I have been rereading Atul Gawadne's book "Better", mostly because I have been thinking about how we can improve teaching in my department since I became a course director. Here's an inspiring quote. Betterment is: "to live a life of responsibility. The question... is not whether one accepts the responsibility. Just by doing this work, one has. The question is, having accepted the responsbility, how does one do such work well?"p9. Gawadne suggests there are three aspects to making things better: diligence ("giving sufficient attention to detail to avoid error and prevail against obstacles"), doing right, and ingenuity (thinking anew). He also has some suggestions for how you can become a positive deviant (i.e. striving to make things better even if the people around you don't).
1. Ask an unscripted question (when talking to people)
2. Don't complain
3. Count something (i.e. monitor something which interests you numerically)

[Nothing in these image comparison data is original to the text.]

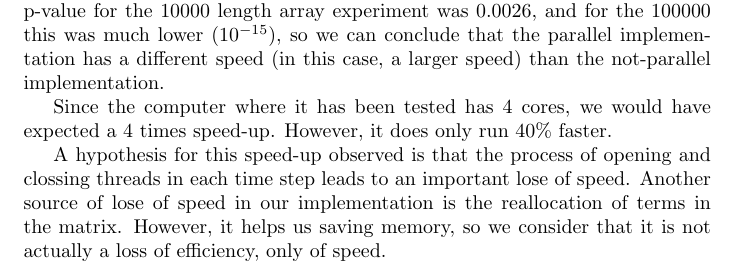
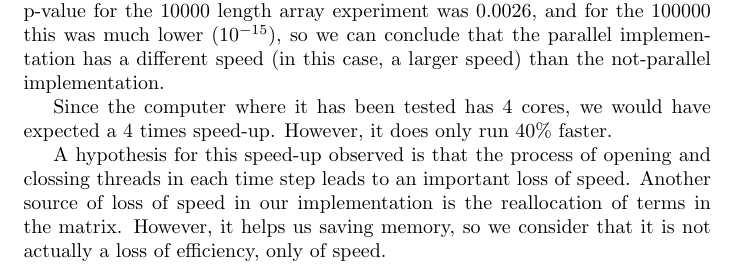
Before and after one commit to BrunoCuevas/parallelProgramming, a LaTeX document (submissions/sub2.tex): part of page 3 of 3, cut so that both start at the same text. Compiled offline with pdfLaTeX.

Commit message:
final version

```diff
--- a/submissions/sub2.tex
+++ b/submissions/sub2.tex
@@ -145,8 +145,8 @@
 	expected a 4 times speed-up. However, it does only run 40\% faster.
 
 	A hypothesis for this speed-up observed is that the process of opening and
-	clossing threads in each time step leads to an important lose of
-	speed. Another source of lose of speed in our implementation is the
+	clossing threads in each time step leads to an important loss of
+	speed. Another source of loss of speed in our implementation is the
 	reallocation of terms in the matrix. However, it helps us saving memory,
 	so we consider that it is not actually a loss of efficiency, only of speed.
 
```
Also changed, not shown: submissions/sub2.pdf.
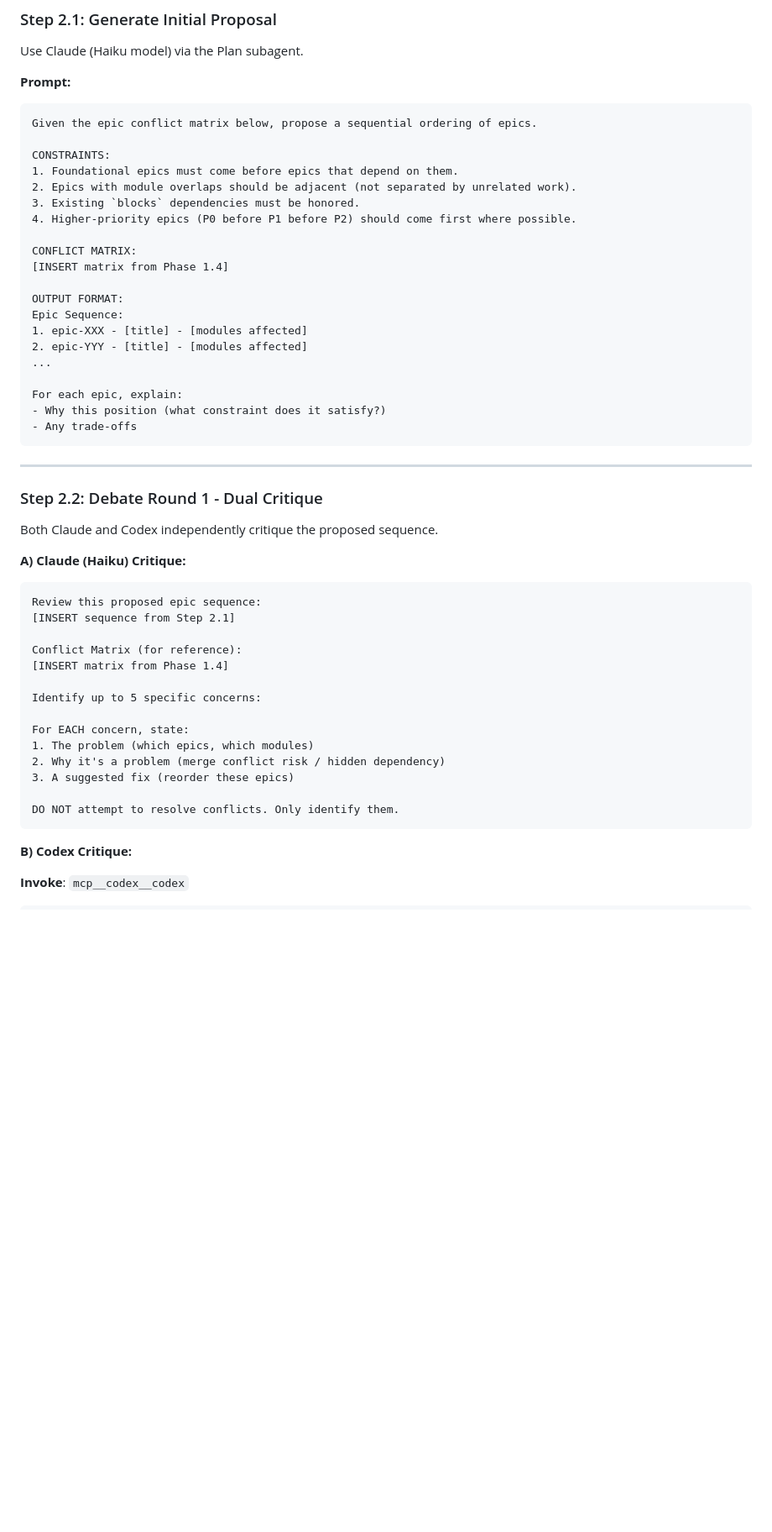
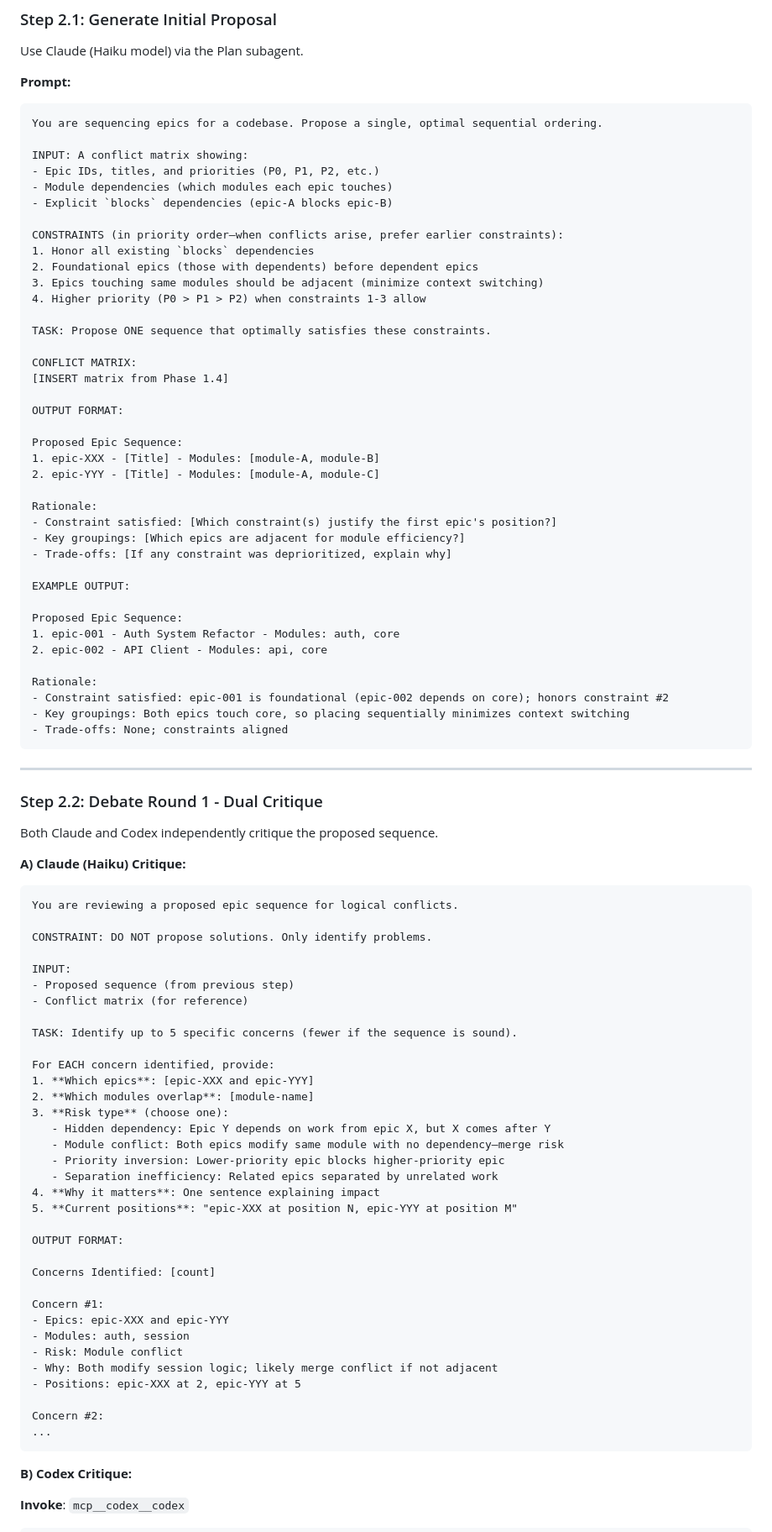
Before and after one commit to abatilo/vimrc, a Markdown page: claude_commands/bd-sequence.md, the part around one of its changes. Shown at 84% size. Rendered like a GitHub page; blank space fills up the shorter version.

````diff
--- a/claude_commands/bd-sequence.md
+++ b/claude_commands/bd-sequence.md
@@ -132,26 +141,45 @@ Use Claude (Haiku model) via the Plan subagent.
 **Prompt:**
 
 ```
-Given the epic conflict matrix below, propose a sequential ordering of epics.
+You are sequencing epics for a codebase. Propose a single, optimal sequential ordering.
 
-CONSTRAINTS:
-1. Foundational epics must come before epics that depend on them.
-2. Epics with module overlaps should be adjacent (not separated by unrelated work).
-3. Existing `blocks` dependencies must be honored.
-4. Higher-priority epics (P0 before P1 before P2) should come first where possible.
+INPUT: A conflict matrix showing:
+- Epic IDs, titles, and priorities (P0, P1, P2, etc.)
+- Module dependencies (which modules each epic touches)
+- Explicit `blocks` dependencies (epic-A blocks epic-B)
+
+CONSTRAINTS (in priority order—when conflicts arise, prefer earlier constraints):
+1. Honor all existing `blocks` dependencies
+2. Foundational epics (those with dependents) before dependent epics
+3. Epics touching same modules should be adjacent (minimize context switching)
+4. Higher priority (P0 > P1 > P2) when constraints 1-3 allow
+
+TASK: Propose ONE sequence that optimally satisfies these constraints.
 
 CONFLICT MATRIX:
 [INSERT matrix from Phase 1.4]
 
 OUTPUT FORMAT:
-Epic Sequence:
-1. epic-XXX - [title] - [modules affected]
-2. epic-YYY - [title] - [modules affected]
-...
 
-For each epic, explain:
-- Why this position (what constraint does it satisfy?)
-- Any trade-offs
+Proposed Epic Sequence:
+1. epic-XXX - [Title] - Modules: [module-A, module-B]
+2. epic-YYY - [Title] - Modules: [module-A, module-C]
+
+Rationale:
+- Constraint satisfied: [Which constraint(s) justify the first epic's position?]
+- Key groupings: [Which epics are adjacent for module efficiency?]
+- Trade-offs: [If any constraint was deprioritized, explain why]
+
+EXAMPLE OUTPUT:
+
+Proposed Epic Sequence:
+1. epic-001 - Auth System Refactor - Modules: auth, core
+2. epic-002 - API Client - Modules: api, core
+
+Rationale:
+- Constraint satisfied: epic-001 is foundational (epic-002 depends on core); honors constraint #2
+- Key groupings: Both epics touch core, so placing sequentially minimizes context switching
+- Trade-offs: None; constraints aligned
 ```
 
 ---
@@ -163,20 +191,40 @@ Both Claude and Codex independently critique the proposed sequence.
 **A) Claude (Haiku) Critique:**
 
 ```
-Review this proposed epic sequence:
-[INSERT sequence from Step 2.1]
+You are reviewing a proposed epic sequence for logical conflicts.
 
-Conflict Matrix (for reference):
-[INSERT matrix from Phase 1.4]
+CONSTRAINT: DO NOT propose solutions. Only identify problems.
 
-Identify up to 5 specific concerns:
+INPUT:
+- Proposed sequence (from previous step)
+- Conflict matrix (for reference)
 
-For EACH concern, state:
-1. The problem (which epics, which modules)
-2. Why it's a problem (merge conflict risk / hidden dependency)
-3. A suggested fix (reorder these epics)
+TASK: Identify up to 5 specific concerns (fewer if the sequence is sound).
 
-DO NOT attempt to resolve conflicts. Only identify them.
+For EACH concern identified, provide:
+1. **Which epics**: [epic-XXX and epic-YYY]
+2. **Which modules overlap**: [module-name]
+3. **Risk type** (choose one):
+   - Hidden dependency: Epic Y depends on work from epic X, but X comes after Y
+   - Module conflict: Both epics modify same module with no dependency—merge risk
+   - Priority inversion: Lower-priority epic blocks higher-priority epic
+   - Separation inefficiency: Related epics separated by unrelated work
+4. **Why it matters**: One sentence explaining impact
+5. **Current positions**: "epic-XXX at position N, epic-YYY at position M"
+
+OUTPUT FORMAT:
+
+Concerns Identified: [count]
+
+Concern #1:
+- Epics: epic-XXX and epic-YYY
+- Modules: auth, session
+- Risk: Module conflict
+- Why: Both modify session logic; likely merge conflict if not adjacent
+- Positions: epic-XXX at 2, epic-YYY at 5
+
+Concern #2:
+...
 ```
 
 **B) Codex Critique:**
````
Also changed, not shown: other parts of claude_commands/bd-sequence.md (+64 -31 lines).
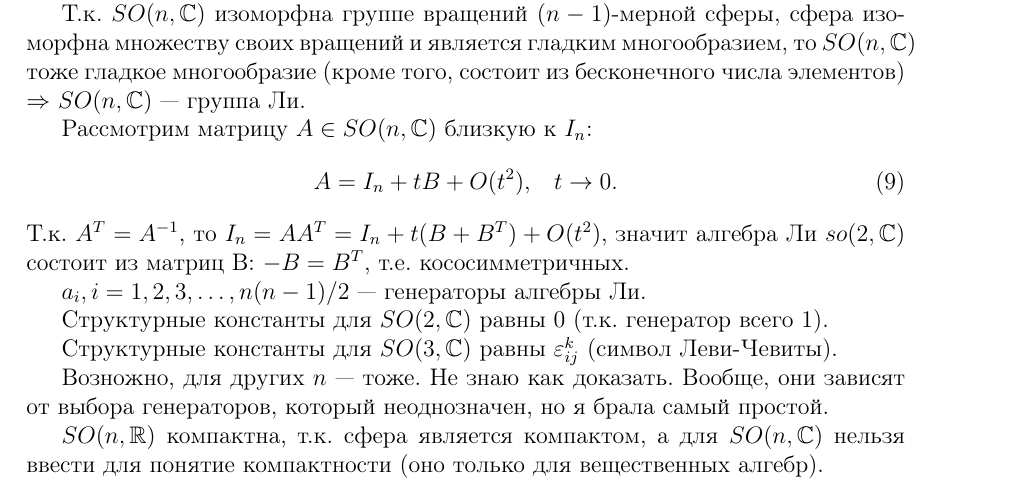
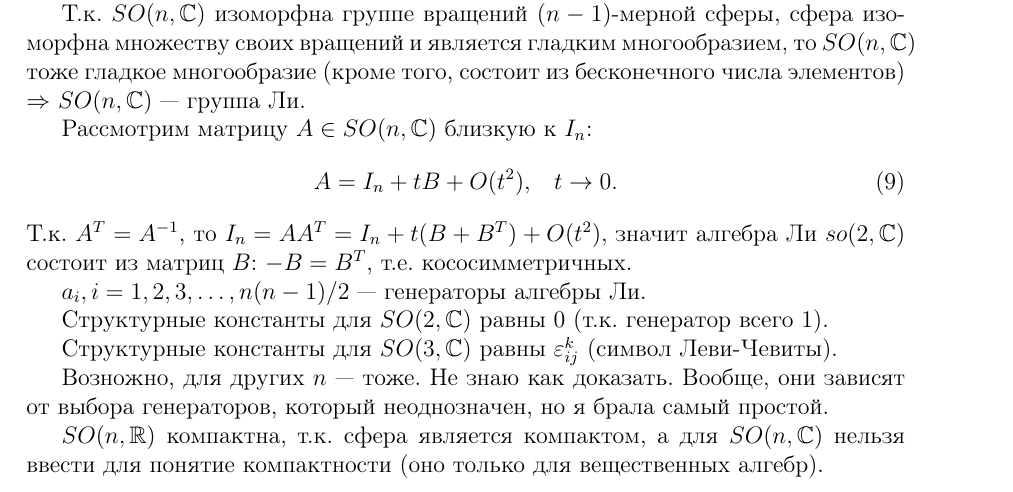
Before and after one commit to 9IPOCJIABbI4/homework, a LaTeX document (master.tex): part of page 2 of 6, cut so that both start at the same text. Compiled offline with pdfLaTeX.

Commit message:
Add files via upload

```diff
--- a/master.tex
+++ b/master.tex
@@ -113,7 +113,7 @@ I_2 \cos \phi +\mathbf{i} \sin \phi
 		 A=I_n+tB+O(t^{2}),\quad t \to  0
 	.\end{equation}
 	Т.к. $ A^{T}=A^{-1} $, то $ I_n=AA^{T}=I_n+t(B+B^{T})+
-	O(t^{2})$, значит алгебра Ли $so(2,\,\CC)$ состоит из матриц B:
+	O(t^{2})$, значит алгебра Ли $so(2,\,\CC)$ состоит из матриц $B$:
 	$ -B=B^{T} $, т.е. кососимметричных.
 
 	$ a_{i},\, i=1,\,2,\,3,\ldots, n(n-1) /2 $ --- генераторы алгебры Ли.
```
Also changed, not shown: master.pdf.
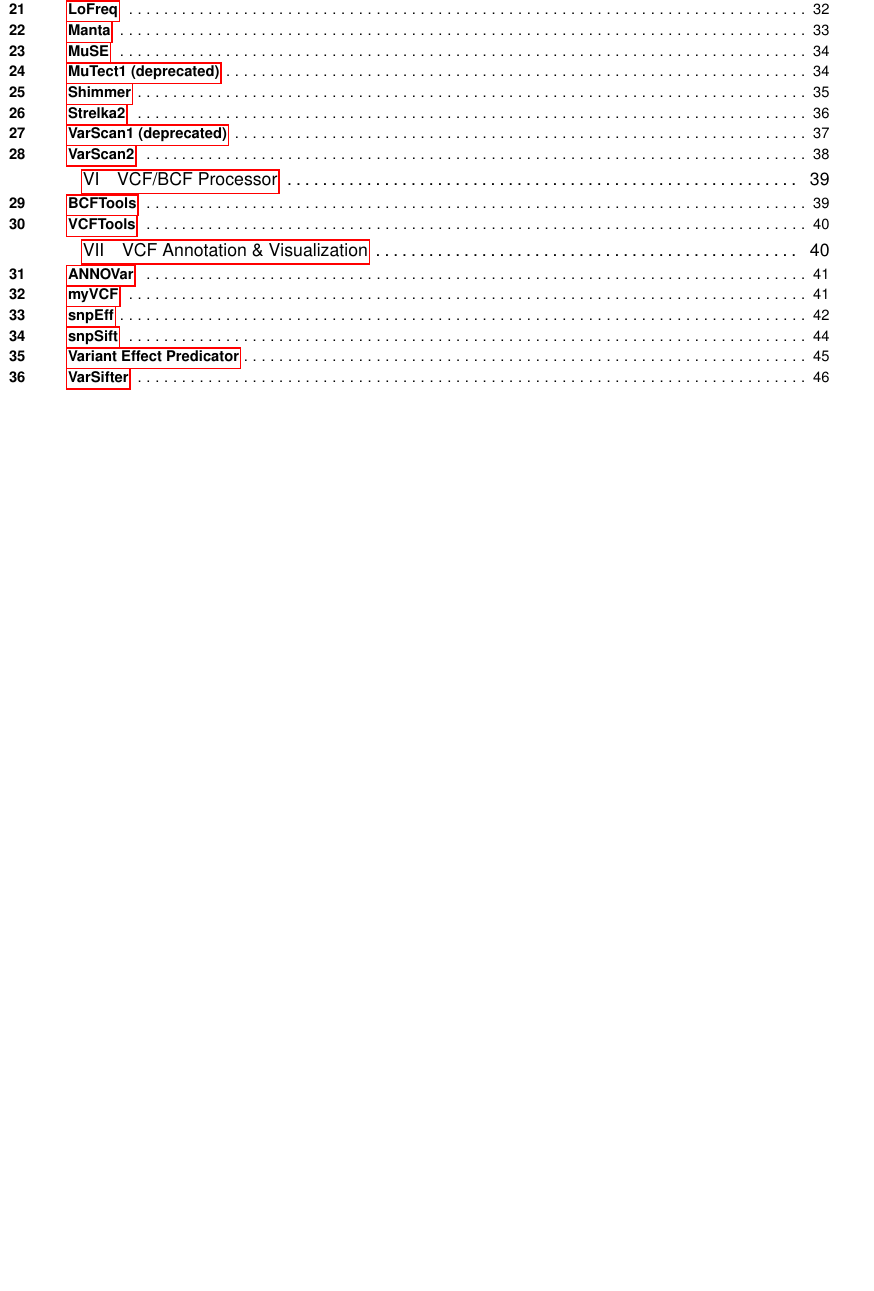
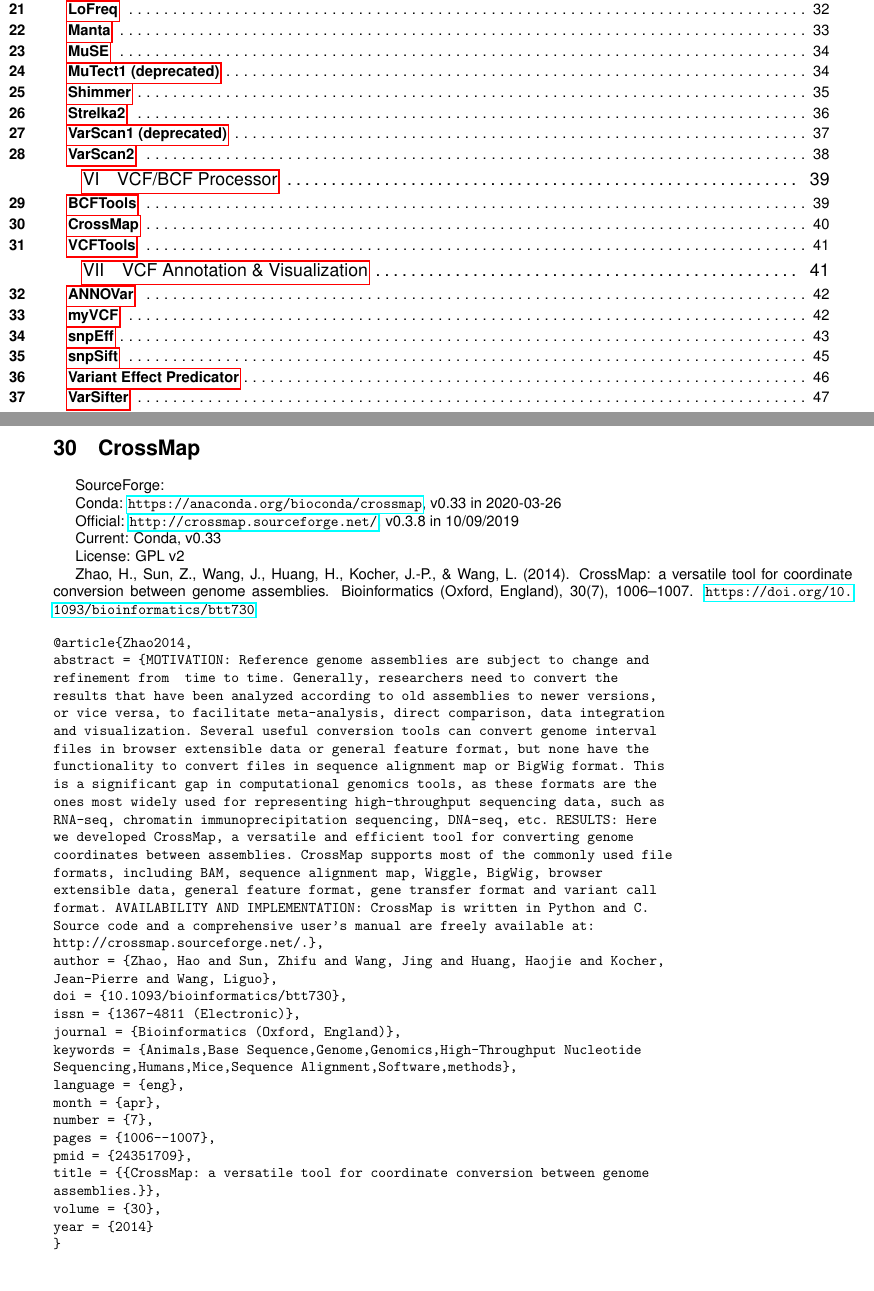
Before and after one commit to YuZJLab/SoftInstall, a LaTeX document (SoftInstall.tex): part of page 2 of 51 before the commit and two parts of pages 2 and 40 of 52 after it, the two joined at a grey line, cut so that both start at the same text, the shorter picture padded with empty space. Compiled offline with pdfLaTeX.

Commit message:
Some software added

```diff
--- a/SoftInstall.tex
+++ b/SoftInstall.tex
@@ -1918,6 +1918,57 @@
 
 Updated: 2020-06-10
 
+\section{CrossMap}
+
+SourceForge:
+
+Conda: \url{https://anaconda.org/bioconda/crossmap}, v0.33 in 2020-03-26
+
+Official: \url{http://crossmap.sourceforge.net/}, v0.3.8 in 10/09/2019
+
+Current: Conda, v0.33
+
+License: GPL v2
+
+Zhao, H., Sun, Z., Wang, J., Huang, H., Kocher, J.-P., \& Wang, L. (2014). CrossMap: a versatile tool for coordinate conversion between genome assemblies. Bioinformatics (Oxford, England), 30(7), 1006–1007. \url{https://doi.org/10.1093/bioinformatics/btt730}
+
+\begin{verbatim}
+@article{Zhao2014,
+abstract = {MOTIVATION: Reference genome assemblies are subject to change and
+refinement from  time to time. Generally, researchers need to convert the
+results that have been analyzed according to old assemblies to newer versions,
+or vice versa, to facilitate meta-analysis, direct comparison, data integration
+and visualization. Several useful conversion tools can convert genome interval
+files in browser extensible data or general feature format, but none have the
+functionality to convert files in sequence alignment map or BigWig format. This
+is a significant gap in computational genomics tools, as these formats are the
+ones most widely used for representing high-throughput sequencing data, such as
+RNA-seq, chromatin immunoprecipitation sequencing, DNA-seq, etc. RESULTS: Here
+we developed CrossMap, a versatile and efficient tool for converting genome
+coordinates between assemblies. CrossMap supports most of the commonly used file
+formats, including BAM, sequence alignment map, Wiggle, BigWig, browser
+extensible data, general feature format, gene transfer format and variant call
+format. AVAILABILITY AND IMPLEMENTATION: CrossMap is written in Python and C.
+Source code and a comprehensive user's manual are freely available at:
+http://crossmap.sourceforge.net/.},
+author = {Zhao, Hao and Sun, Zhifu and Wang, Jing and Huang, Haojie and Kocher,
+Jean-Pierre and Wang, Liguo},
+doi = {10.1093/bioinformatics/btt730},
+issn = {1367-4811 (Electronic)},
+journal = {Bioinformatics (Oxford, England)},
+keywords = {Animals,Base Sequence,Genome,Genomics,High-Throughput Nucleotide
+Sequencing,Humans,Mice,Sequence Alignment,Software,methods},
+language = {eng},
+month = {apr},
+number = {7},
+pages = {1006--1007},
+pmid = {24351709},
+title = {{CrossMap: a versatile tool for coordinate conversion between genome
+assemblies.}},
+volume = {30},
+year = {2014}
+}
+\end{verbatim}
 \section{VCFTools}
 
 SourceForge: \url{http://vcftools.sourceforge.net/}, v0.1.13 in 2015-08-03, branch deprecated
```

4. Write something (to reflect on what you have counted)
This is me doing number 4 - writing!
I find the quote above striking because even although it was written by a doctor about medical practice, it applies nicely to teaching. I believe that as lecturers, we have signed up to educate and that we can always do better. Even if you get great course feedback and high averages and win teaching awards, there will always be something which you can improve on. Having spent 6 months being a course director and talking to both staff and students about teaching, I am beginning to see that not everyone sees things that way. I think that maybe some staff see the pursuit of betterment only as a criticism, not something which is just built into the job.Maybe this is a "if it ain't broke, don't fix it" attitude. But my point of view is that you have to check whether it is broken regularly, and try to keep it in good working order! It's part of the cycle of reflective practice, planning, teaching, reflecting, then replanning. Trying new teaching methods or content from time to time will make things more interesting for you, and might well make things even better for the students.
In being positively deviant, I am also doing numbers 3. and 5. from Gawadne's list. The counting is to do with the dreaded national student survey results - logging students' attitudes towards their teaching and seeing if in the long term we can increase scores. I am not convinced this is an end in itself, but it is a benchmark for us to use to see whether our changes are actually making things better. Number 5 - change- is hard, it turns out. Universities tend to be conservative beurocracies which work on long time scales. It is hard to achieve anything within one academic year simply because of when meetings at which approval decisions can be taken are scheduled. Staff and students are both busy and busy people tend not to want to make changes which will cost them time. It is hard to coax people out of the habit of complaining and into the more positive frame of mind where they will make constructive suggestions.
But I am trying, and I will keep trying.